- **TASK GOAL**: Identify each line below that contains the word "still", and copy it out.

- **Content revision data**:
═══

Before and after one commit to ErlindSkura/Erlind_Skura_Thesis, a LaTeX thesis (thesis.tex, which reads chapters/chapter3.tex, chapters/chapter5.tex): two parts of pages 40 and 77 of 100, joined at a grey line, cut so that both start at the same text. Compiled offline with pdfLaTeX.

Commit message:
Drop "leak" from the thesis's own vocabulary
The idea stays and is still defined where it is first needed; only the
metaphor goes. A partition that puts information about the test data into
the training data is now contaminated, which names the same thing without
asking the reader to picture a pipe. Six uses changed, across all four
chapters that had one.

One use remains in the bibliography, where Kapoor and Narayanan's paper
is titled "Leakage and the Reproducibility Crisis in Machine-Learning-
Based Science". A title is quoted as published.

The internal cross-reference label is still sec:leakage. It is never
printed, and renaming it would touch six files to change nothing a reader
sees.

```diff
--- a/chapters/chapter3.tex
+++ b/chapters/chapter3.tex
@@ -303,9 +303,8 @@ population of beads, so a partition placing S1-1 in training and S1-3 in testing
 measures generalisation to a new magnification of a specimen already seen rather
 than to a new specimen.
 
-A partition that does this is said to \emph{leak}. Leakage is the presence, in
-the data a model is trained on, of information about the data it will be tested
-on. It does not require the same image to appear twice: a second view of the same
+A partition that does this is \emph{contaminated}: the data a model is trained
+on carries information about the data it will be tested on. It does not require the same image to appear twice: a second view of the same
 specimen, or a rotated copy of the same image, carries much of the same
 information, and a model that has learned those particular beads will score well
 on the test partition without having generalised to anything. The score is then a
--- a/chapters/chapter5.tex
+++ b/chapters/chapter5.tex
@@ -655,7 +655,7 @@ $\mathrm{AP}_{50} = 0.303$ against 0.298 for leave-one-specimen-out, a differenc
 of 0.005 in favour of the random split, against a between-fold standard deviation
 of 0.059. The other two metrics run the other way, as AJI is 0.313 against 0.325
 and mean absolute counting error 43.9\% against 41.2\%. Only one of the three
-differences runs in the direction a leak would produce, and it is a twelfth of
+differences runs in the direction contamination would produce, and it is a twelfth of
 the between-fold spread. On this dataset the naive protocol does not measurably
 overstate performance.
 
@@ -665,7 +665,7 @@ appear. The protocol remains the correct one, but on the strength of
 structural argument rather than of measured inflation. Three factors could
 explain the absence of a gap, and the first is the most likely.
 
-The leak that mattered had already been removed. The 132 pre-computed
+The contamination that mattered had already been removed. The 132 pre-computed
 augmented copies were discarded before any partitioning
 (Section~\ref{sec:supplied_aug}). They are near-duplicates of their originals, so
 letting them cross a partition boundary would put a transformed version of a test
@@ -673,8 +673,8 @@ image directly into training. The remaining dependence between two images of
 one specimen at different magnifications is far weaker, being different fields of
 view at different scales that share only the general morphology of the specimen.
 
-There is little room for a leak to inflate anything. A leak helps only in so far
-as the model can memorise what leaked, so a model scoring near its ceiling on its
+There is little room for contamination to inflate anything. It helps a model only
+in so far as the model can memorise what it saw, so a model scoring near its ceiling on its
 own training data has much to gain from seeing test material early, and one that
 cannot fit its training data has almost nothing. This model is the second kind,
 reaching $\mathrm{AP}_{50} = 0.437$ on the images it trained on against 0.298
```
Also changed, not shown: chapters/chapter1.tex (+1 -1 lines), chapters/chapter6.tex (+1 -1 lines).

═══

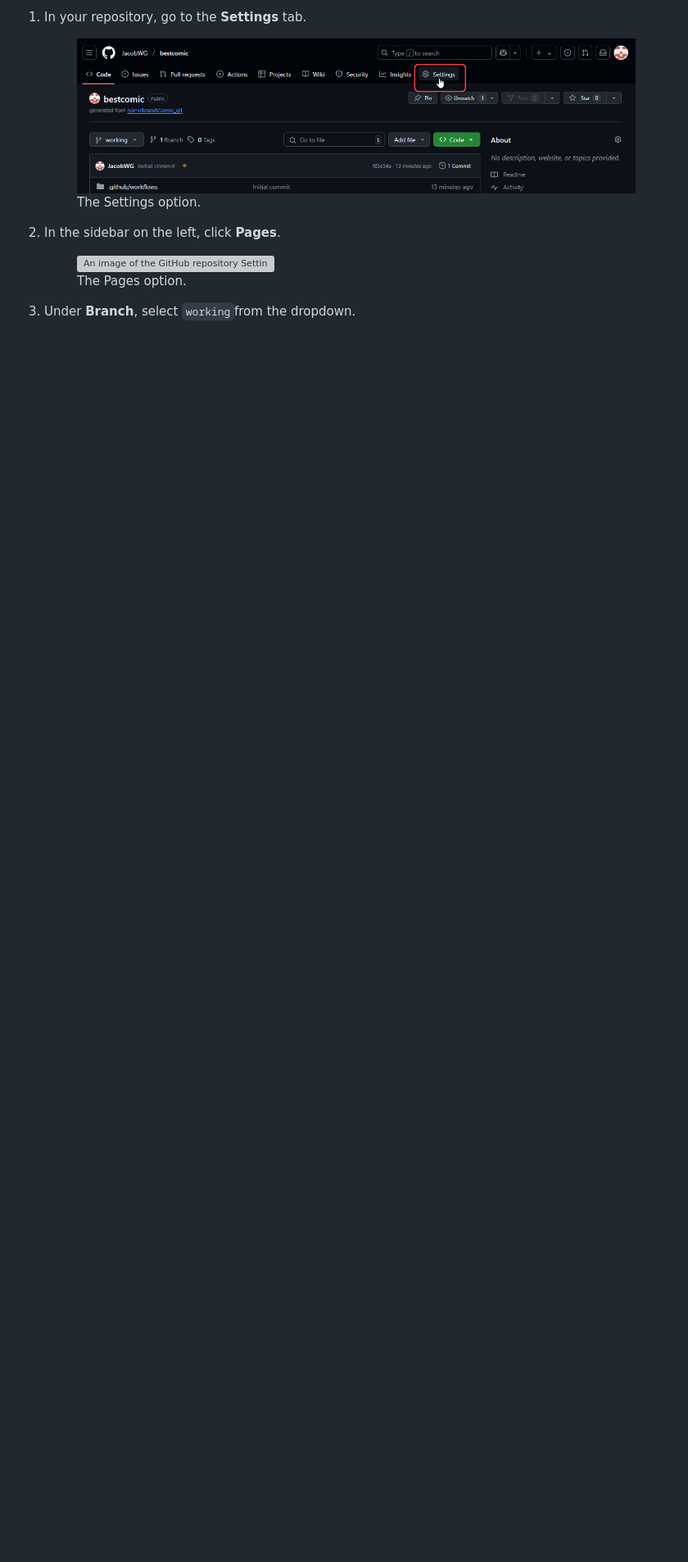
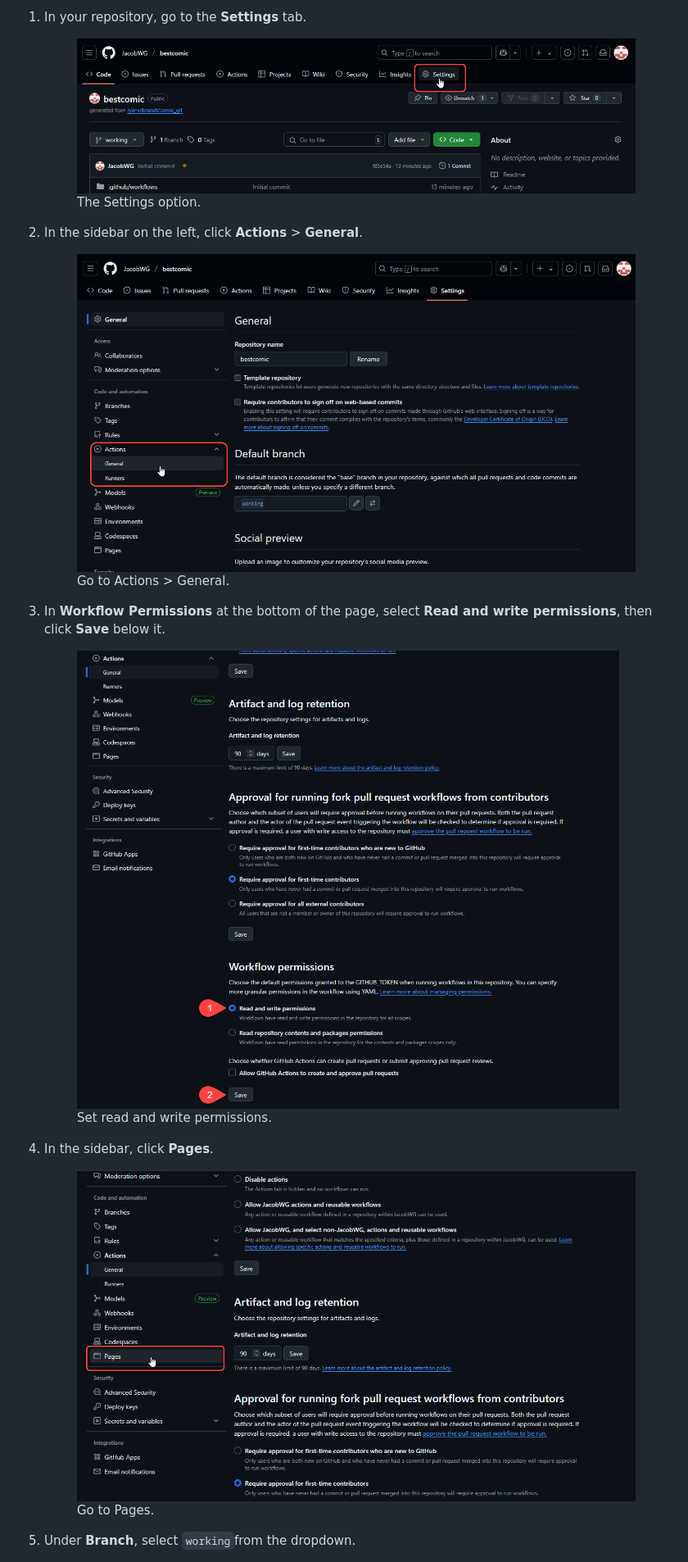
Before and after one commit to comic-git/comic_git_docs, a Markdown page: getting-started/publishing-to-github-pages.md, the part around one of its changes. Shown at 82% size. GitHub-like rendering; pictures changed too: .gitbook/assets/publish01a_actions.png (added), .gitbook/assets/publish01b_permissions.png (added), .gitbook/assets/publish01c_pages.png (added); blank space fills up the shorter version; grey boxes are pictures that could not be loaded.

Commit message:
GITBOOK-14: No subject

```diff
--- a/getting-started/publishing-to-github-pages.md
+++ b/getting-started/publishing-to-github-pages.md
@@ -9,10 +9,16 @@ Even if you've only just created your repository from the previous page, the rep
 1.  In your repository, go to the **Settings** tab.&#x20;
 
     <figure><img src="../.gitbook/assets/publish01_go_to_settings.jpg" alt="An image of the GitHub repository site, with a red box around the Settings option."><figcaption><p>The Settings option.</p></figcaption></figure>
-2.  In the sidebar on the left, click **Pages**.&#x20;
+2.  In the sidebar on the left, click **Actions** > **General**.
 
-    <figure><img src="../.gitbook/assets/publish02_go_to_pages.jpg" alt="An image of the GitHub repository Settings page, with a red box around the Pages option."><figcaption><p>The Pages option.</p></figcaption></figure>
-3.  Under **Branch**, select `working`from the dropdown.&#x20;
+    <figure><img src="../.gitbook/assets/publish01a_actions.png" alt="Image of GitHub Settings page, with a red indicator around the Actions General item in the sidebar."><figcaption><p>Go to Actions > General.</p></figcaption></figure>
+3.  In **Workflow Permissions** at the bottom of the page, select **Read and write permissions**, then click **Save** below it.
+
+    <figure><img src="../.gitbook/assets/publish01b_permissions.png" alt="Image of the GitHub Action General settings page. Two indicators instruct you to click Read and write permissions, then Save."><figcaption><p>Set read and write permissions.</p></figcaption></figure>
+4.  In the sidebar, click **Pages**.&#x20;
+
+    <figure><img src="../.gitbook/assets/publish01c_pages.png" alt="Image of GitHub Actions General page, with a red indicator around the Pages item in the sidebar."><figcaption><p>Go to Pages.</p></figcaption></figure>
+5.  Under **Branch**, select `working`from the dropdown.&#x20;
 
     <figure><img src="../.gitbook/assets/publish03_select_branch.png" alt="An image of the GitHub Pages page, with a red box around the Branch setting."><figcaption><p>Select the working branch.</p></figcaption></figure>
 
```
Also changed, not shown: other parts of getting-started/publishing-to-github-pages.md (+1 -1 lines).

═══

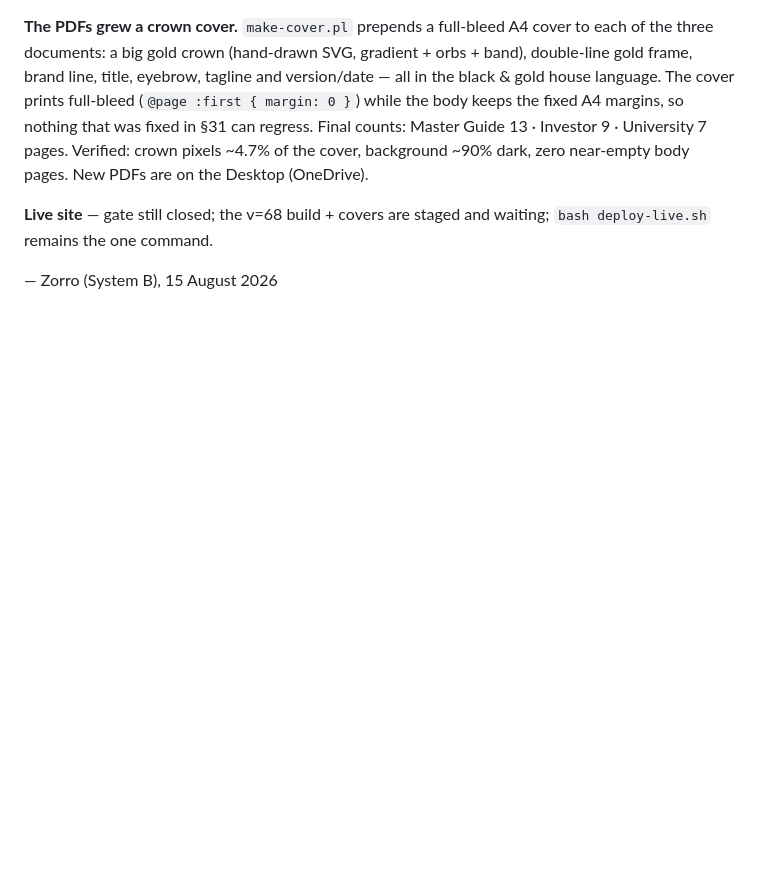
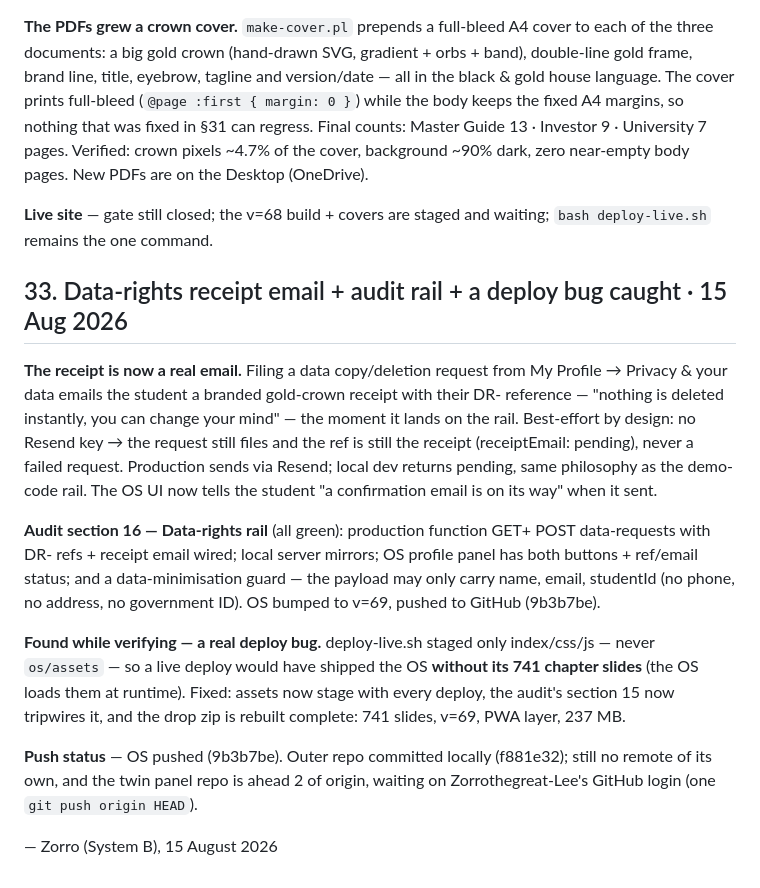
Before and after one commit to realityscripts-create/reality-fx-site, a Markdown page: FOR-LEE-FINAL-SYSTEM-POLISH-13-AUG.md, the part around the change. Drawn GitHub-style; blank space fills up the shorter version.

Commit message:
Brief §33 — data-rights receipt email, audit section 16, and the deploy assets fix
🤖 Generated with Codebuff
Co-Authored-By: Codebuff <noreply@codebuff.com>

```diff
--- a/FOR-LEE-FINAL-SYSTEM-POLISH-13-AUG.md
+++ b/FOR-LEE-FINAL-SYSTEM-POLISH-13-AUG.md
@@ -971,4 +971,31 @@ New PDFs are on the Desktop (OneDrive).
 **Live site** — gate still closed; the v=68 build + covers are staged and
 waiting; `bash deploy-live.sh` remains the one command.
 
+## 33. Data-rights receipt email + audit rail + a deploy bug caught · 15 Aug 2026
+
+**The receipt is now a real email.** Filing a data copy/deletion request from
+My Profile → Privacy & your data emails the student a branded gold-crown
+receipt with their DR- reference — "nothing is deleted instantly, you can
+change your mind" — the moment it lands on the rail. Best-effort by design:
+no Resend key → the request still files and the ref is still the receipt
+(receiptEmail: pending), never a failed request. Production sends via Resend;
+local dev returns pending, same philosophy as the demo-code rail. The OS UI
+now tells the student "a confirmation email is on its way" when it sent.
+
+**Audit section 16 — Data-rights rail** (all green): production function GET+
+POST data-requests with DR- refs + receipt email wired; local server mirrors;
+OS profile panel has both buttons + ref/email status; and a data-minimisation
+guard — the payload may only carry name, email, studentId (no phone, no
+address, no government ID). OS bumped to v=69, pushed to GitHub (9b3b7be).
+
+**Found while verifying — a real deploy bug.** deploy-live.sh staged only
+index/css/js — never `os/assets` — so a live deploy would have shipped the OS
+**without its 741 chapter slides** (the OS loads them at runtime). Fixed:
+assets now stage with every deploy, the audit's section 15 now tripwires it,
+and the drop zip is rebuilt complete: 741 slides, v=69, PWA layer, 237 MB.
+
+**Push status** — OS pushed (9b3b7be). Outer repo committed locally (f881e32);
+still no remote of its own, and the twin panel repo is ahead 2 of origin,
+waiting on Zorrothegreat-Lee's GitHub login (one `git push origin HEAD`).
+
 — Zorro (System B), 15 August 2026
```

═══

- **REPLY TO THE EXERCISE**:
The idea stays and is still defined where it is first needed; only the
The internal cross-reference label is still sec:leakage. It is never
 **Live site** — gate still closed; the v=68 build + covers are staged and
+no Resend key → the request still files and the ref is still the receipt
+still no remote of its own, and the twin panel repo is ahead 2 of origin,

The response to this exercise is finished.